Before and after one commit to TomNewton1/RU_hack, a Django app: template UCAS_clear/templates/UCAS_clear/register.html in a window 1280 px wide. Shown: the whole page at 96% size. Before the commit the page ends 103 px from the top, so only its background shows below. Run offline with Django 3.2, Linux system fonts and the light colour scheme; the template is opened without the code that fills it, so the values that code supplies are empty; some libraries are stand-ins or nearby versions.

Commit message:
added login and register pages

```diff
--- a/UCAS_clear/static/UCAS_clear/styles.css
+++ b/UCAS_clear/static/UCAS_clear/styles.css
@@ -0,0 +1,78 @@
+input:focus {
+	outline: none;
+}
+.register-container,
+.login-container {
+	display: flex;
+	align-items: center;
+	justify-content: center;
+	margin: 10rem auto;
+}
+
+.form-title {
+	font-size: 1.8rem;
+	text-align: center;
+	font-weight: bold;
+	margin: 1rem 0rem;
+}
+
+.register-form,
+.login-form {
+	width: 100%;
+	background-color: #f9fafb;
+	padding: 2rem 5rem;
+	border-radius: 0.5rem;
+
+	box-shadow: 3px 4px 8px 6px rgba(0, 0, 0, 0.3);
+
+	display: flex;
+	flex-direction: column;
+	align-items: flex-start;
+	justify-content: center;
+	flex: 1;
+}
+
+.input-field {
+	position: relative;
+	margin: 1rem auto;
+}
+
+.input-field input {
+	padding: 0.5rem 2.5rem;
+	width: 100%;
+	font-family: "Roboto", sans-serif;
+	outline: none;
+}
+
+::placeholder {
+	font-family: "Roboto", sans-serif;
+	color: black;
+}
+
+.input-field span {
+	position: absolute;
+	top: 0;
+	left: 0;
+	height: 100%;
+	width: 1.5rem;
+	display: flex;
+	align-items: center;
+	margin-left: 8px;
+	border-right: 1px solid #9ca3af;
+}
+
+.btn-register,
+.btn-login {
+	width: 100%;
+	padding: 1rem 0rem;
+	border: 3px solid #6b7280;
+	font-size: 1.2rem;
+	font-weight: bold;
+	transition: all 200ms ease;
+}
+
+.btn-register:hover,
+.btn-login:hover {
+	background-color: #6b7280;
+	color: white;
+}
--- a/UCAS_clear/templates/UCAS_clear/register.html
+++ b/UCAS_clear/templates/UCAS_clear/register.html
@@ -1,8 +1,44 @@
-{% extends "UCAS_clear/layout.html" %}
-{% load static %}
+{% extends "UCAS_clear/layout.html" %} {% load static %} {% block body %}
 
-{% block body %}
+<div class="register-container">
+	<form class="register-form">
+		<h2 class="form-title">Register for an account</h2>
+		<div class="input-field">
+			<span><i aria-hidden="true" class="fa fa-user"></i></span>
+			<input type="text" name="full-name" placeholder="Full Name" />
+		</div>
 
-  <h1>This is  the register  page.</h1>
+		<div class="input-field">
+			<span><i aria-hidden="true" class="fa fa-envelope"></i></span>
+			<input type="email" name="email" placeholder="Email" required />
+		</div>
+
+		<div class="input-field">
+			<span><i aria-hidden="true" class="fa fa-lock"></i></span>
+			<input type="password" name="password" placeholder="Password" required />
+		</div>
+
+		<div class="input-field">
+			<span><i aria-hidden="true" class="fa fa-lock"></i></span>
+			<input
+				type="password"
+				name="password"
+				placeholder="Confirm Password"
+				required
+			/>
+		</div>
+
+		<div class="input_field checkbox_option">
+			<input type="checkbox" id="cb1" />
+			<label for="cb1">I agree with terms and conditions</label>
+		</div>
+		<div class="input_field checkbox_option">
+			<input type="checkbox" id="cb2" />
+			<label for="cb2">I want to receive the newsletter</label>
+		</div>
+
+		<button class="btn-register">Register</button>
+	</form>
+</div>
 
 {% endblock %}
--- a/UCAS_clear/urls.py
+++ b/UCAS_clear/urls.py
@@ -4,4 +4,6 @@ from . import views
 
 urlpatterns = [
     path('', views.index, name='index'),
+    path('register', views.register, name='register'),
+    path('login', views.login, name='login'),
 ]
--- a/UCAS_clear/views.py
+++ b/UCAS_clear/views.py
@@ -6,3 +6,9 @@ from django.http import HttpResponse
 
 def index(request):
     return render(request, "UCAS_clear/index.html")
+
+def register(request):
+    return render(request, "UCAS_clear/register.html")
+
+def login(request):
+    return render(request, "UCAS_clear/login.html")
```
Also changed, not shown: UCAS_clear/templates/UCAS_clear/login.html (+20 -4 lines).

● TASK TO COMPLETE
Please state how many lines of the data hold the string "form", with nothing else in your reply.

● SOLUTION TO THIS TASK
6